Aim of the task
Exact reproduction required: the lines below from the line with "Before and after one commit to yassinex02/emerging_topics_RAG, a" to the line with "Also changed, not shown: 21 other files.", both ends included, and no others.

[Collected data entries]

-=-=-=-=-

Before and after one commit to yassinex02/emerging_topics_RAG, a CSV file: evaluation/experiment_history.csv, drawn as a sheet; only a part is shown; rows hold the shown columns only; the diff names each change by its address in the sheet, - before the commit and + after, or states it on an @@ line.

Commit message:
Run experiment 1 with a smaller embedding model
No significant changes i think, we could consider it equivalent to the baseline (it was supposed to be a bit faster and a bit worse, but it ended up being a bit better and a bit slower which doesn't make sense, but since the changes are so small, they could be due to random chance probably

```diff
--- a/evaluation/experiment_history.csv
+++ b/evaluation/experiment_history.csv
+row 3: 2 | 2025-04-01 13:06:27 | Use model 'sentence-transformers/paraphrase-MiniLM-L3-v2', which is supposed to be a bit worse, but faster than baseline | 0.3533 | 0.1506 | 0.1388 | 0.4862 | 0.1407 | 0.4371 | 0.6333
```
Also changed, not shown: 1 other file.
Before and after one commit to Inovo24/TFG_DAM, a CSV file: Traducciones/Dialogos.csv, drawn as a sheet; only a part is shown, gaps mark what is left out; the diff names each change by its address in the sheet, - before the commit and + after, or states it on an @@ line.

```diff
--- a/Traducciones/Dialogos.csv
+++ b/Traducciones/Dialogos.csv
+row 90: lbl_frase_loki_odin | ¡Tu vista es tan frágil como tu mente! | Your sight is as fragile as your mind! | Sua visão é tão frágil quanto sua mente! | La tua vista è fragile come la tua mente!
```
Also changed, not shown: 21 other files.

-=-=-=-=-

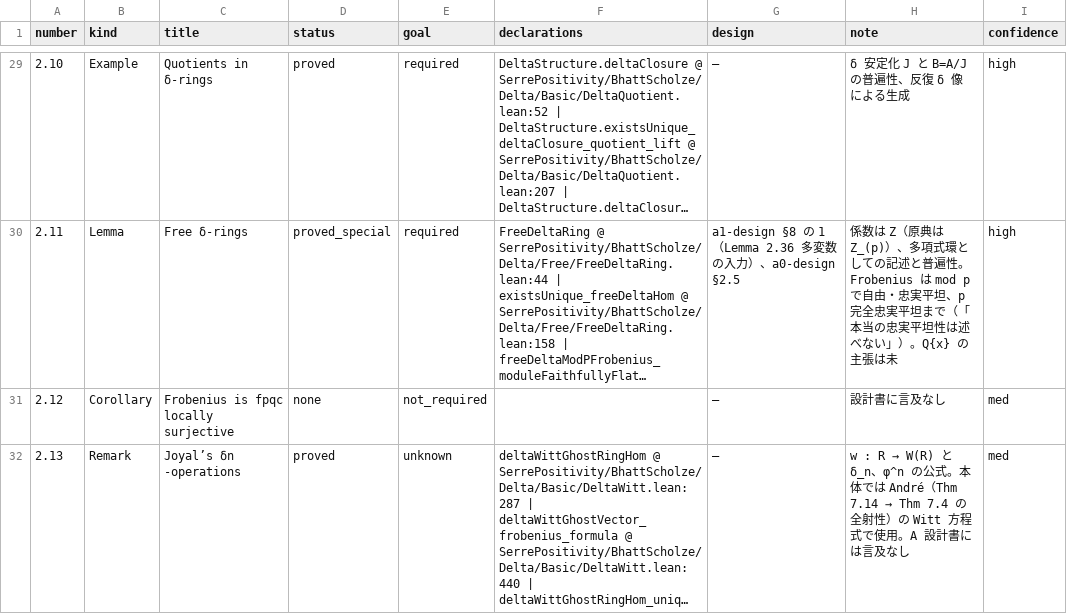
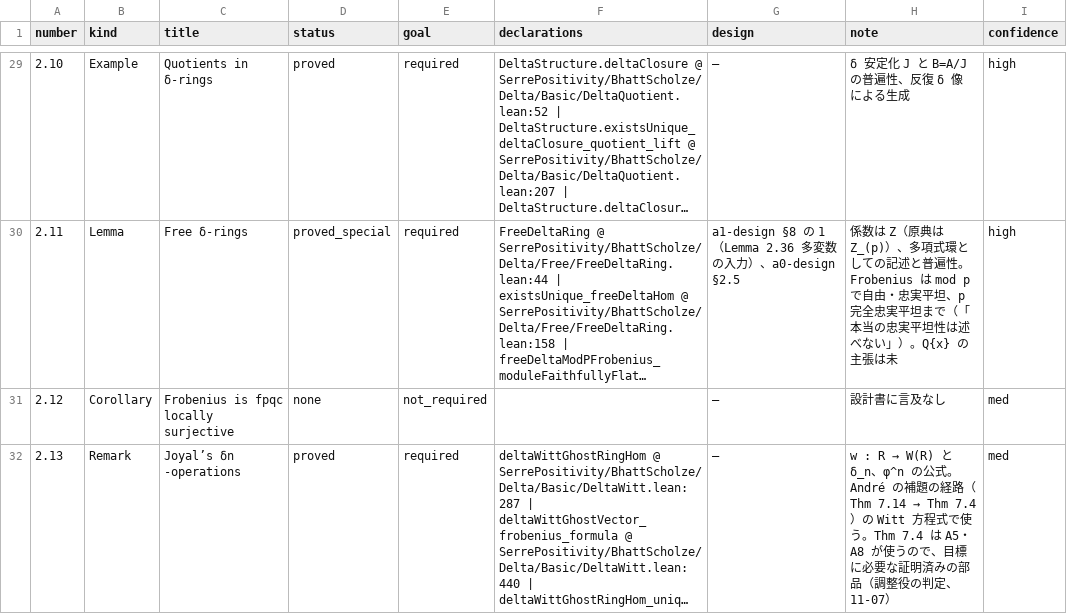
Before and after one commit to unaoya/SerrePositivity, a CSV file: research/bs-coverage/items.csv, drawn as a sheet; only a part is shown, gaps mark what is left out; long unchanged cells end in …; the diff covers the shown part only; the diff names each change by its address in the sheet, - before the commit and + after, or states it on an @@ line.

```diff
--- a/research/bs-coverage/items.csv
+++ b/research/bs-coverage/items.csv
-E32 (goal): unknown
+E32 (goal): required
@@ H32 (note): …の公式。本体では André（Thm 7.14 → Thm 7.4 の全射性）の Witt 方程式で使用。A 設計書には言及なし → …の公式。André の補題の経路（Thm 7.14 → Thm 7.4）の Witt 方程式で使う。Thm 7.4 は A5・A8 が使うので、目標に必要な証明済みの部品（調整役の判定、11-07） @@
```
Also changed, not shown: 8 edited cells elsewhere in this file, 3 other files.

-=-=-=-=-

Final answer
Before and after one commit to yassinex02/emerging_topics_RAG, a CSV file: evaluation/experiment_history.csv, drawn as a sheet; only a part is shown; rows hold the shown columns only; the diff names each change by its address in the sheet, - before the commit and + after, or states it on an @@ line.

Commit message:
Run experiment 1 with a smaller embedding model
No significant changes i think, we could consider it equivalent to the baseline (it was supposed to be a bit faster and a bit worse, but it ended up being a bit better and a bit slower which doesn't make sense, but since the changes are so small, they could be due to random chance probably

```diff
--- a/evaluation/experiment_history.csv
+++ b/evaluation/experiment_history.csv
+row 3: 2 | 2025-04-01 13:06:27 | Use model 'sentence-transformers/paraphrase-MiniLM-L3-v2', which is supposed to be a bit worse, but faster than baseline | 0.3533 | 0.1506 | 0.1388 | 0.4862 | 0.1407 | 0.4371 | 0.6333
```
Also changed, not shown: 1 other file.
Before and after one commit to Inovo24/TFG_DAM, a CSV file: Traducciones/Dialogos.csv, drawn as a sheet; only a part is shown, gaps mark what is left out; the diff names each change by its address in the sheet, - before the commit and + after, or states it on an @@ line.

```diff
--- a/Traducciones/Dialogos.csv
+++ b/Traducciones/Dialogos.csv
+row 90: lbl_frase_loki_odin | ¡Tu vista es tan frágil como tu mente! | Your sight is as fragile as your mind! | Sua visão é tão frágil quanto sua mente! | La tua vista è fragile come la tua mente!
```
Also changed, not shown: 21 other files.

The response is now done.